Segment Start: Given data

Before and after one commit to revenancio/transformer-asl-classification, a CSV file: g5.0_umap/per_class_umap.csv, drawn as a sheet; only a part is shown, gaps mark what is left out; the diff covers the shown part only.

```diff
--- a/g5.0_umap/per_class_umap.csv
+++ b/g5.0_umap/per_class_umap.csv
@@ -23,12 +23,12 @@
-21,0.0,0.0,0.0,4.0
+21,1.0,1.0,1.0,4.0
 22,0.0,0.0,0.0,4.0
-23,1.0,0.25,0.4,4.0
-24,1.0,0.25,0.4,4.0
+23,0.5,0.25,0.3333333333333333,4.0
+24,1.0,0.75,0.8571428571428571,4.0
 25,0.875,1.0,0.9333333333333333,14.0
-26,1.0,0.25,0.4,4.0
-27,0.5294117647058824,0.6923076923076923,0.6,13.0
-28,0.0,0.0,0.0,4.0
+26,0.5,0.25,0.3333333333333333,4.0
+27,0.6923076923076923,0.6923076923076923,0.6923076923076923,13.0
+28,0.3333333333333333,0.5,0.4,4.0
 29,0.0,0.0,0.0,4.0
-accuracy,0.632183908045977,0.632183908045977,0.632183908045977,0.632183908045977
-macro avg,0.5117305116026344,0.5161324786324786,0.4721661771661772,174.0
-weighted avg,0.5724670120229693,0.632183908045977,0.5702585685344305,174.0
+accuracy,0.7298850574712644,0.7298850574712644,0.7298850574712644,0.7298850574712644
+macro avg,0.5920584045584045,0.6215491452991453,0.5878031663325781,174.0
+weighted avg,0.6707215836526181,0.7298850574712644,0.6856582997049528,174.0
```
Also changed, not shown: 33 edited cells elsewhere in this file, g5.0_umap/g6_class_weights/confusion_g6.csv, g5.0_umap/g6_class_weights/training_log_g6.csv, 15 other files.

Segment End: Given data

To do: Send back each record exactly as it stands.

Response to the task:
Before and after one commit to revenancio/transformer-asl-classification, a CSV file: g5.0_umap/per_class_umap.csv, drawn as a sheet; only a part is shown, gaps mark what is left out; the diff covers the shown part only.

```diff
--- a/g5.0_umap/per_class_umap.csv
+++ b/g5.0_umap/per_class_umap.csv
@@ -23,12 +23,12 @@
-21,0.0,0.0,0.0,4.0
+21,1.0,1.0,1.0,4.0
 22,0.0,0.0,0.0,4.0
-23,1.0,0.25,0.4,4.0
-24,1.0,0.25,0.4,4.0
+23,0.5,0.25,0.3333333333333333,4.0
+24,1.0,0.75,0.8571428571428571,4.0
 25,0.875,1.0,0.9333333333333333,14.0
-26,1.0,0.25,0.4,4.0
-27,0.5294117647058824,0.6923076923076923,0.6,13.0
-28,0.0,0.0,0.0,4.0
+26,0.5,0.25,0.3333333333333333,4.0
+27,0.6923076923076923,0.6923076923076923,0.6923076923076923,13.0
+28,0.3333333333333333,0.5,0.4,4.0
 29,0.0,0.0,0.0,4.0
-accuracy,0.632183908045977,0.632183908045977,0.632183908045977,0.632183908045977
-macro avg,0.5117305116026344,0.5161324786324786,0.4721661771661772,174.0
-weighted avg,0.5724670120229693,0.632183908045977,0.5702585685344305,174.0
+accuracy,0.7298850574712644,0.7298850574712644,0.7298850574712644,0.7298850574712644
+macro avg,0.5920584045584045,0.6215491452991453,0.5878031663325781,174.0
+weighted avg,0.6707215836526181,0.7298850574712644,0.6856582997049528,174.0
```
Also changed, not shown: 33 edited cells elsewhere in this file, g5.0_umap/g6_class_weights/confusion_g6.csv, g5.0_umap/g6_class_weights/training_log_g6.csv, 15 other files.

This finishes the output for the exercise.